### What to work on
Please output the data exactly, minus pictures.
----
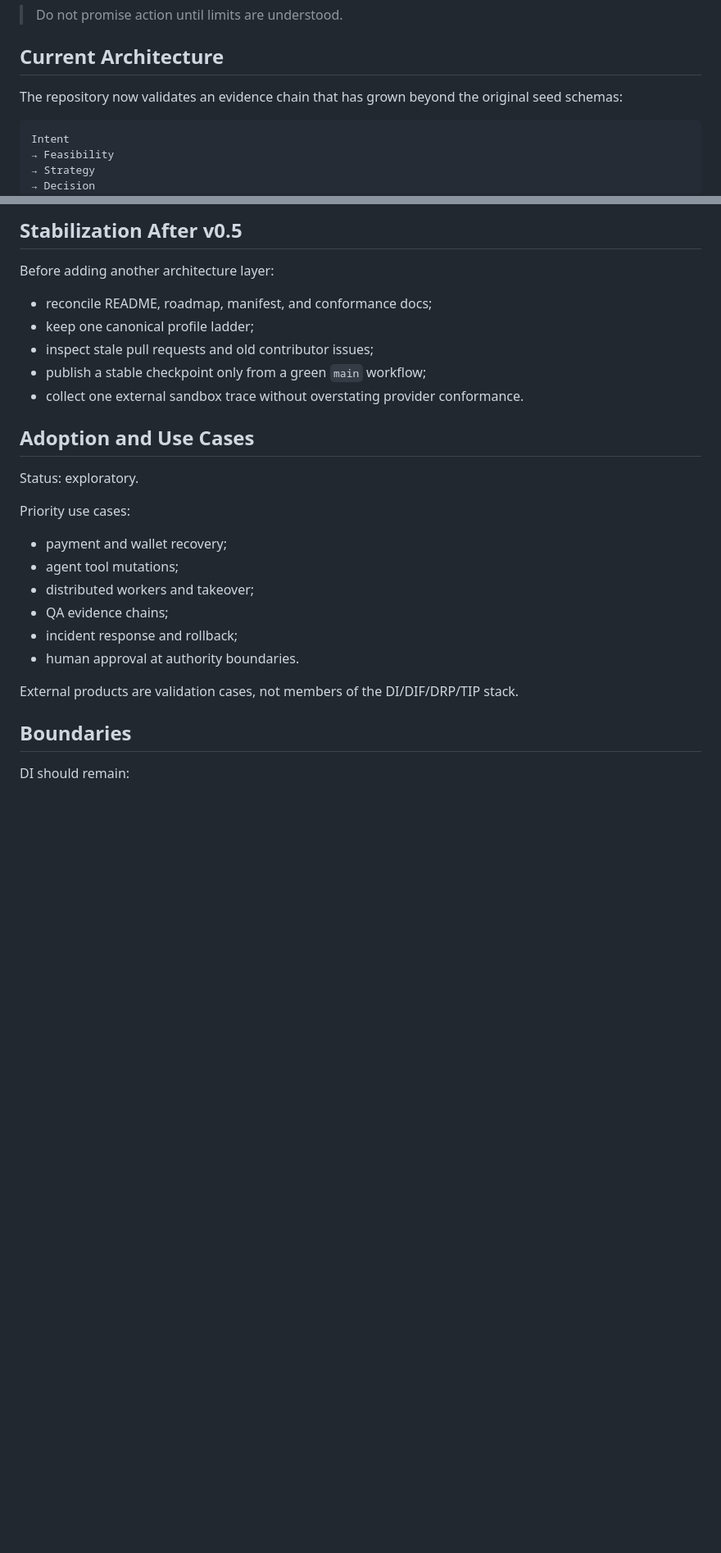
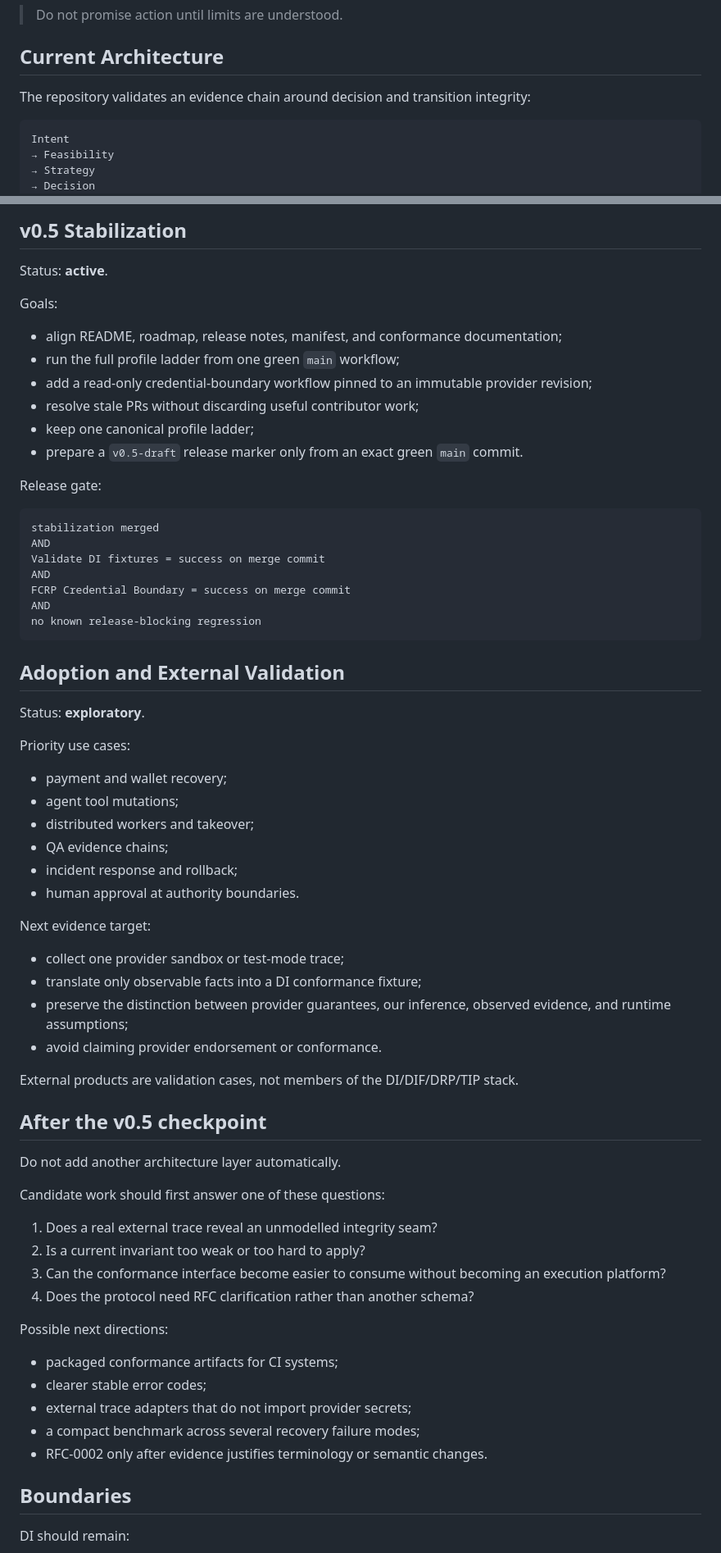
Before and after one commit to safal207/DI, a Markdown page: ROADMAP.md, 2 parts joined by grey strips. Shown at 82% size. GitHub-like rendering; blank space fills up the shorter version.

Commit message:
docs: mark v0.5 complete and define stabilization gate

````diff
--- a/ROADMAP.md
+++ b/ROADMAP.md
@@ -8,7 +8,7 @@ This roadmap keeps DI focused as a protocol and conformance repository rather th
 
 ## Current Architecture
 
-The repository now validates an evidence chain that has grown beyond the original seed schemas:
+The repository validates an evidence chain around decision and transition integrity:
 
 ```text
 Intent
@@ -114,18 +107,33 @@ retry != new effect identity
 ```
 
-## Stabilization After v0.5
+## v0.5 Stabilization
 
-Before adding another architecture layer:
+Status: **active**.
 
-- reconcile README, roadmap, manifest, and conformance docs;
+Goals:
+
+- align README, roadmap, release notes, manifest, and conformance documentation;
+- run the full profile ladder from one green `main` workflow;
+- add a read-only credential-boundary workflow pinned to an immutable provider revision;
+- resolve stale PRs without discarding useful contributor work;
 - keep one canonical profile ladder;
-- inspect stale pull requests and old contributor issues;
-- publish a stable checkpoint only from a green `main` workflow;
-- collect one external sandbox trace without overstating provider conformance.
+- prepare a `v0.5-draft` release marker only from an exact green `main` commit.
 
-## Adoption and Use Cases
+Release gate:
 
-Status: exploratory.
+```text
+stabilization merged
+AND
+Validate DI fixtures = success on merge commit
+AND
+FCRP Credential Boundary = success on merge commit
+AND
+no known release-blocking regression
+```
+
+## Adoption and External Validation
+
+Status: **exploratory**.
 
 Priority use cases:
 
@@ -136,7 +144,33 @@ Priority use cases:
 - incident response and rollback;
 - human approval at authority boundaries.
 
+Next evidence target:
+
+- collect one provider sandbox or test-mode trace;
+- translate only observable facts into a DI conformance fixture;
+- preserve the distinction between provider guarantees, our inference, observed evidence, and runtime assumptions;
+- avoid claiming provider endorsement or conformance.
+
 External products are validation cases, not members of the DI/DIF/DRP/TIP stack.
+
+## After the v0.5 checkpoint
+
+Do not add another architecture layer automatically.
+
+Candidate work should first answer one of these questions:
+
+1. Does a real external trace reveal an unmodelled integrity seam?
+2. Is a current invariant too weak or too hard to apply?
+3. Can the conformance interface become easier to consume without becoming an execution platform?
+4. Does the protocol need RFC clarification rather than another schema?
+
+Possible next directions:
+
+- packaged conformance artifacts for CI systems;
+- clearer stable error codes;
+- external trace adapters that do not import provider secrets;
+- a compact benchmark across several recovery failure modes;
+- RFC-0002 only after evidence justifies terminology or semantic changes.
 
 ## Boundaries
 
````
Also changed, not shown: other parts of ROADMAP.md (+9 -16 lines).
----
### Answer box
Before and after one commit to safal207/DI, a Markdown page: ROADMAP.md, 2 parts joined by grey strips. Shown at 82% size. GitHub-like rendering; blank space fills up the shorter version.

Commit message:
docs: mark v0.5 complete and define stabilization gate

````diff
--- a/ROADMAP.md
+++ b/ROADMAP.md
@@ -8,7 +8,7 @@ This roadmap keeps DI focused as a protocol and conformance repository rather th
 
 ## Current Architecture
 
-The repository now validates an evidence chain that has grown beyond the original seed schemas:
+The repository validates an evidence chain around decision and transition integrity:
 
 ```text
 Intent
@@ -114,18 +107,33 @@ retry != new effect identity
 ```
 
-## Stabilization After v0.5
+## v0.5 Stabilization
 
-Before adding another architecture layer:
+Status: **active**.
 
-- reconcile README, roadmap, manifest, and conformance docs;
+Goals:
+
+- align README, roadmap, release notes, manifest, and conformance documentation;
+- run the full profile ladder from one green `main` workflow;
+- add a read-only credential-boundary workflow pinned to an immutable provider revision;
+- resolve stale PRs without discarding useful contributor work;
 - keep one canonical profile ladder;
-- inspect stale pull requests and old contributor issues;
-- publish a stable checkpoint only from a green `main` workflow;
-- collect one external sandbox trace without overstating provider conformance.
+- prepare a `v0.5-draft` release marker only from an exact green `main` commit.
 
-## Adoption and Use Cases
+Release gate:
 
-Status: exploratory.
+```text
+stabilization merged
+AND
+Validate DI fixtures = success on merge commit
+AND
+FCRP Credential Boundary = success on merge commit
+AND
+no known release-blocking regression
+```
+
+## Adoption and External Validation
+
+Status: **exploratory**.
 
 Priority use cases:
 
@@ -136,7 +144,33 @@ Priority use cases:
 - incident response and rollback;
 - human approval at authority boundaries.
 
+Next evidence target:
+
+- collect one provider sandbox or test-mode trace;
+- translate only observable facts into a DI conformance fixture;
+- preserve the distinction between provider guarantees, our inference, observed evidence, and runtime assumptions;
+- avoid claiming provider endorsement or conformance.
+
 External products are validation cases, not members of the DI/DIF/DRP/TIP stack.
+
+## After the v0.5 checkpoint
+
+Do not add another architecture layer automatically.
+
+Candidate work should first answer one of these questions:
+
+1. Does a real external trace reveal an unmodelled integrity seam?
+2. Is a current invariant too weak or too hard to apply?
+3. Can the conformance interface become easier to consume without becoming an execution platform?
+4. Does the protocol need RFC clarification rather than another schema?
+
+Possible next directions:
+
+- packaged conformance artifacts for CI systems;
+- clearer stable error codes;
+- external trace adapters that do not import provider secrets;
+- a compact benchmark across several recovery failure modes;
+- RFC-0002 only after evidence justifies terminology or semantic changes.
 
 ## Boundaries
 
````
Also changed, not shown: other parts of ROADMAP.md (+9 -16 lines).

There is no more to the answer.